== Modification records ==
------

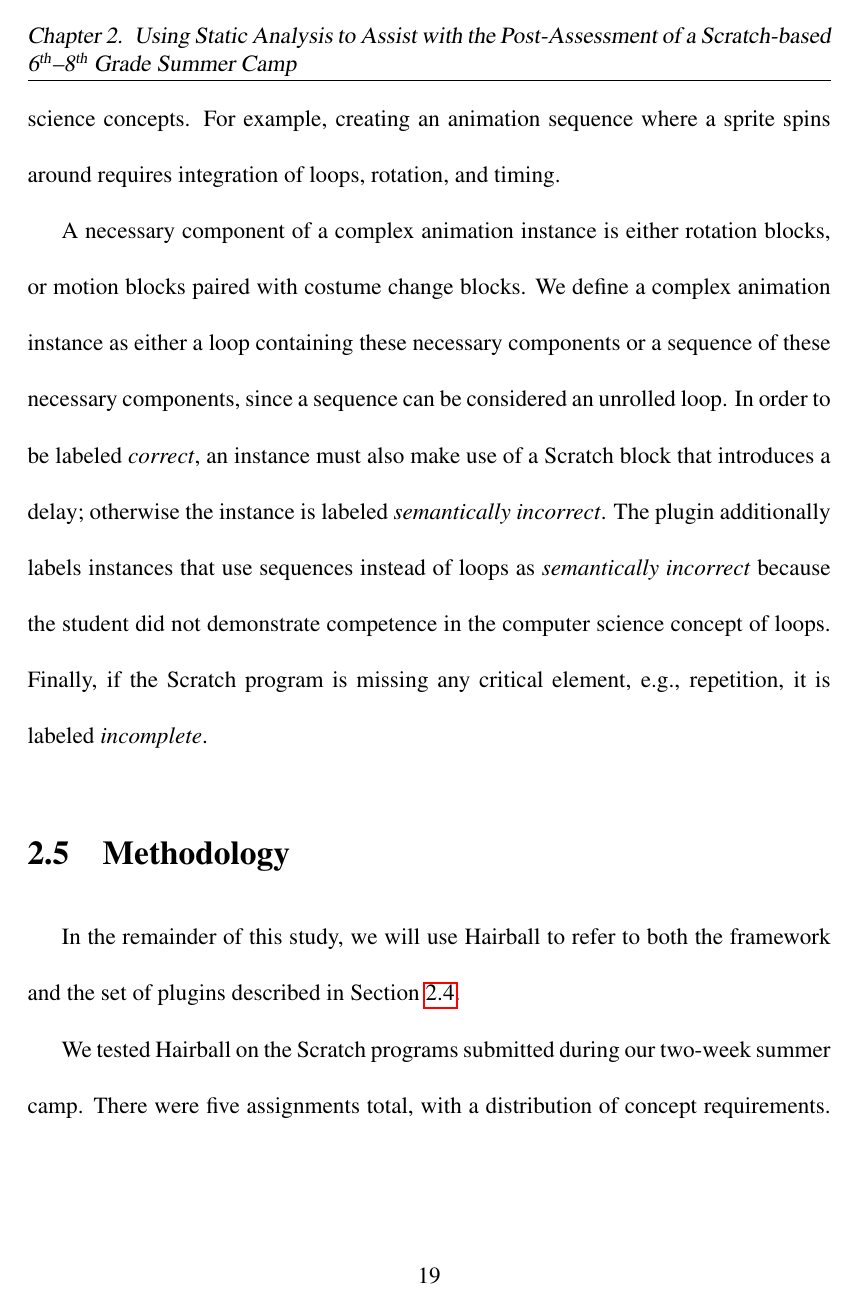
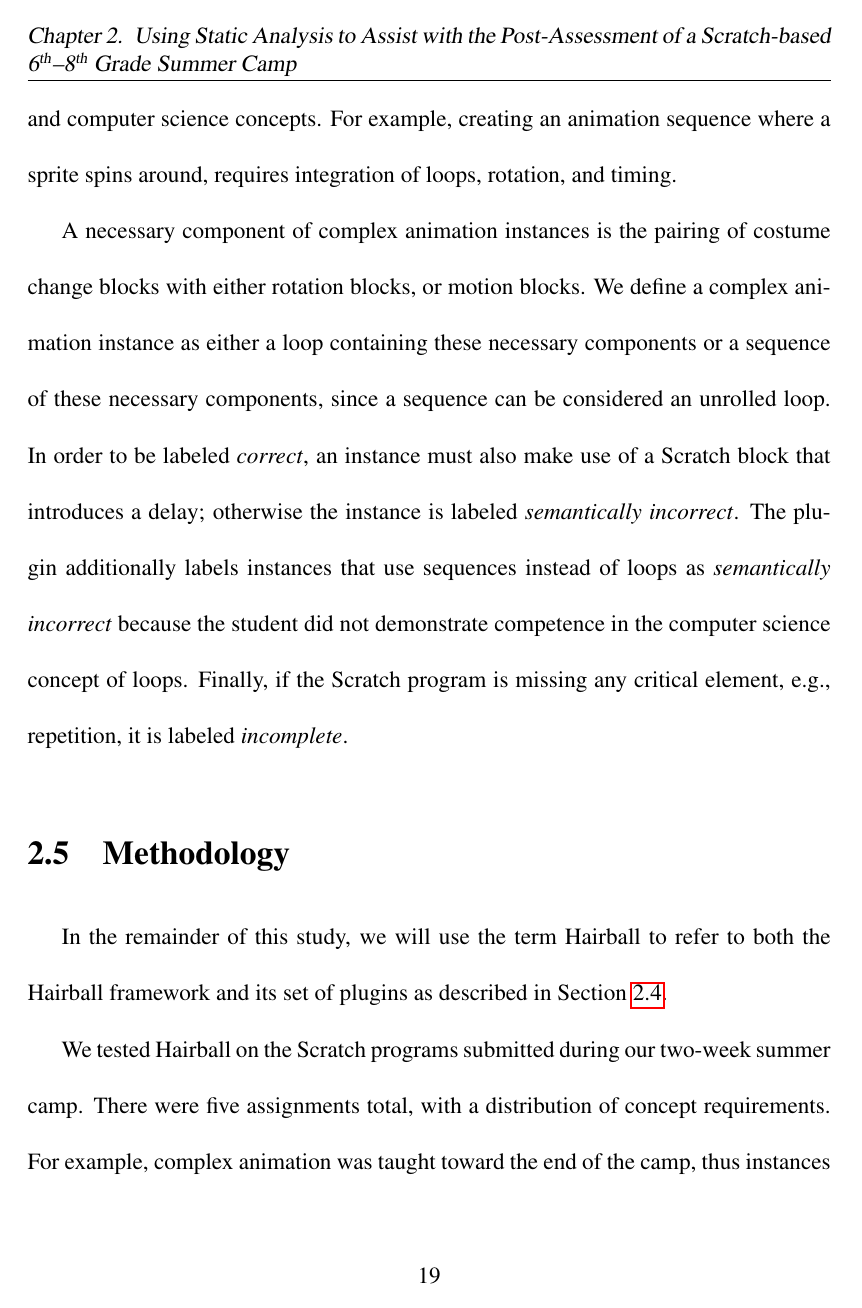
Before and after one commit to bboe/phd_dissertation, a LaTeX thesis (dissertation.tex, which reads chap2/sections/methodology.tex, chap2/sections/plugins.tex): page 39 of 144. Compiled offline with pdfLaTeX; a LaTeX package or settings file that is missing is left out.

Commit message:
Revisions to chapter 2 plugins and methodology.

```diff
--- a/chap2/sections/methodology.tex
+++ b/chap2/sections/methodology.tex
@@ -1,12 +1,14 @@
 \section{Methodology} \locallabel{sec:methodology}
-In the remainder of this study, we will use Hairball to refer to both the
-framework and the set of plugins described in Section~\localref{sec:plugins}.
+In the remainder of this study, we will use the term Hairball to refer to both
+the Hairball framework and its set of plugins as described in
+Section~\localref{sec:plugins}.
 
 We tested Hairball on the \sprogram{s} submitted during our two-week summer
 camp.  There were five assignments total, with a distribution of concept
-requirements. For example, complex animations were taught toward the end of the
-camp, so they were only present in the last two assignments whereas
-initialization was present in all~\cite{Franklin:2013:SBO}.
+requirements. For example, complex animation was taught toward the end of the
+camp, thus instances of this concept were only present in the last two
+assignments, whereas initialization was present in
+all~\cite{Franklin:2013:SBO}.
 
 We first performed a manual analysis on all fifty-eight of the submitted
 \sprogram{s}.  Three members of our staff independently analyzed the first five
--- a/chap2/sections/plugins.tex
+++ b/chap2/sections/plugins.tex
@@ -160,14 +157,17 @@ such animations requires the correct integration of several Scratch and
-computer science concepts.  For example, creating an animation sequence where a
-sprite spins around requires integration of loops, rotation, and timing.
+animation is realistic motion of sprites representing people and animals, e.g.,
+people walking, birds flying, and snakes slithering.  Creating these complex
+animations requires the correct integration of several Scratch and computer
+science concepts.  For example, creating an animation sequence where a sprite
+spins around, requires integration of loops, rotation, and timing.
 
-A necessary component of a complex animation instance is either rotation
-blocks, or motion blocks paired with costume change blocks. We define a complex
-animation instance as either a loop containing these necessary components or a
-sequence of these necessary components, since a sequence can be considered an
-unrolled loop. In order to be labeled \correct{}, an instance must also make
-use of a Scratch block that introduces a delay; otherwise the instance is
-labeled \semincor{}. The plugin additionally labels instances that use
-sequences instead of loops as \semincor{} because the student did not
+A necessary component of complex animation instances is the pairing of costume
+change blocks with either rotation blocks, or motion blocks. We define a
+complex animation instance as either a loop containing these necessary
+components or a sequence of these necessary components, since a sequence can be
+considered an unrolled loop. In order to be labeled \correct{}, an instance
+must also make use of a Scratch block that introduces a delay; otherwise the
+instance is labeled \semincor{}. The plugin additionally labels instances that
+use sequences instead of loops as \semincor{} because the student did not
 demonstrate competence in the computer science concept of loops. Finally, if
 the \sprogram{} is missing any critical element, e.g., repetition, it is
 labeled \incom{}.
```
Also changed, not shown: chap2/sections/methodology.tex (13 more changed lines), chap2/sections/plugins.tex (7 more changed lines).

------

== Work instructions ==
The output should consist of the records above, reproduced exactly, without pictures.

== Task result ==
Before and after one commit to bboe/phd_dissertation, a LaTeX thesis (dissertation.tex, which reads chap2/sections/methodology.tex, chap2/sections/plugins.tex): page 39 of 144. Compiled offline with pdfLaTeX; a LaTeX package or settings file that is missing is left out.

Commit message:
Revisions to chapter 2 plugins and methodology.

```diff
--- a/chap2/sections/methodology.tex
+++ b/chap2/sections/methodology.tex
@@ -1,12 +1,14 @@
 \section{Methodology} \locallabel{sec:methodology}
-In the remainder of this study, we will use Hairball to refer to both the
-framework and the set of plugins described in Section~\localref{sec:plugins}.
+In the remainder of this study, we will use the term Hairball to refer to both
+the Hairball framework and its set of plugins as described in
+Section~\localref{sec:plugins}.
 
 We tested Hairball on the \sprogram{s} submitted during our two-week summer
 camp.  There were five assignments total, with a distribution of concept
-requirements. For example, complex animations were taught toward the end of the
-camp, so they were only present in the last two assignments whereas
-initialization was present in all~\cite{Franklin:2013:SBO}.
+requirements. For example, complex animation was taught toward the end of the
+camp, thus instances of this concept were only present in the last two
+assignments, whereas initialization was present in
+all~\cite{Franklin:2013:SBO}.
 
 We first performed a manual analysis on all fifty-eight of the submitted
 \sprogram{s}.  Three members of our staff independently analyzed the first five
--- a/chap2/sections/plugins.tex
+++ b/chap2/sections/plugins.tex
@@ -160,14 +157,17 @@ such animations requires the correct integration of several Scratch and
-computer science concepts.  For example, creating an animation sequence where a
-sprite spins around requires integration of loops, rotation, and timing.
+animation is realistic motion of sprites representing people and animals, e.g.,
+people walking, birds flying, and snakes slithering.  Creating these complex
+animations requires the correct integration of several Scratch and computer
+science concepts.  For example, creating an animation sequence where a sprite
+spins around, requires integration of loops, rotation, and timing.
 
-A necessary component of a complex animation instance is either rotation
-blocks, or motion blocks paired with costume change blocks. We define a complex
-animation instance as either a loop containing these necessary components or a
-sequence of these necessary components, since a sequence can be considered an
-unrolled loop. In order to be labeled \correct{}, an instance must also make
-use of a Scratch block that introduces a delay; otherwise the instance is
-labeled \semincor{}. The plugin additionally labels instances that use
-sequences instead of loops as \semincor{} because the student did not
+A necessary component of complex animation instances is the pairing of costume
+change blocks with either rotation blocks, or motion blocks. We define a
+complex animation instance as either a loop containing these necessary
+components or a sequence of these necessary components, since a sequence can be
+considered an unrolled loop. In order to be labeled \correct{}, an instance
+must also make use of a Scratch block that introduces a delay; otherwise the
+instance is labeled \semincor{}. The plugin additionally labels instances that
+use sequences instead of loops as \semincor{} because the student did not
 demonstrate competence in the computer science concept of loops. Finally, if
 the \sprogram{} is missing any critical element, e.g., repetition, it is
 labeled \incom{}.
```
Also changed, not shown: chap2/sections/methodology.tex (13 more changed lines), chap2/sections/plugins.tex (7 more changed lines).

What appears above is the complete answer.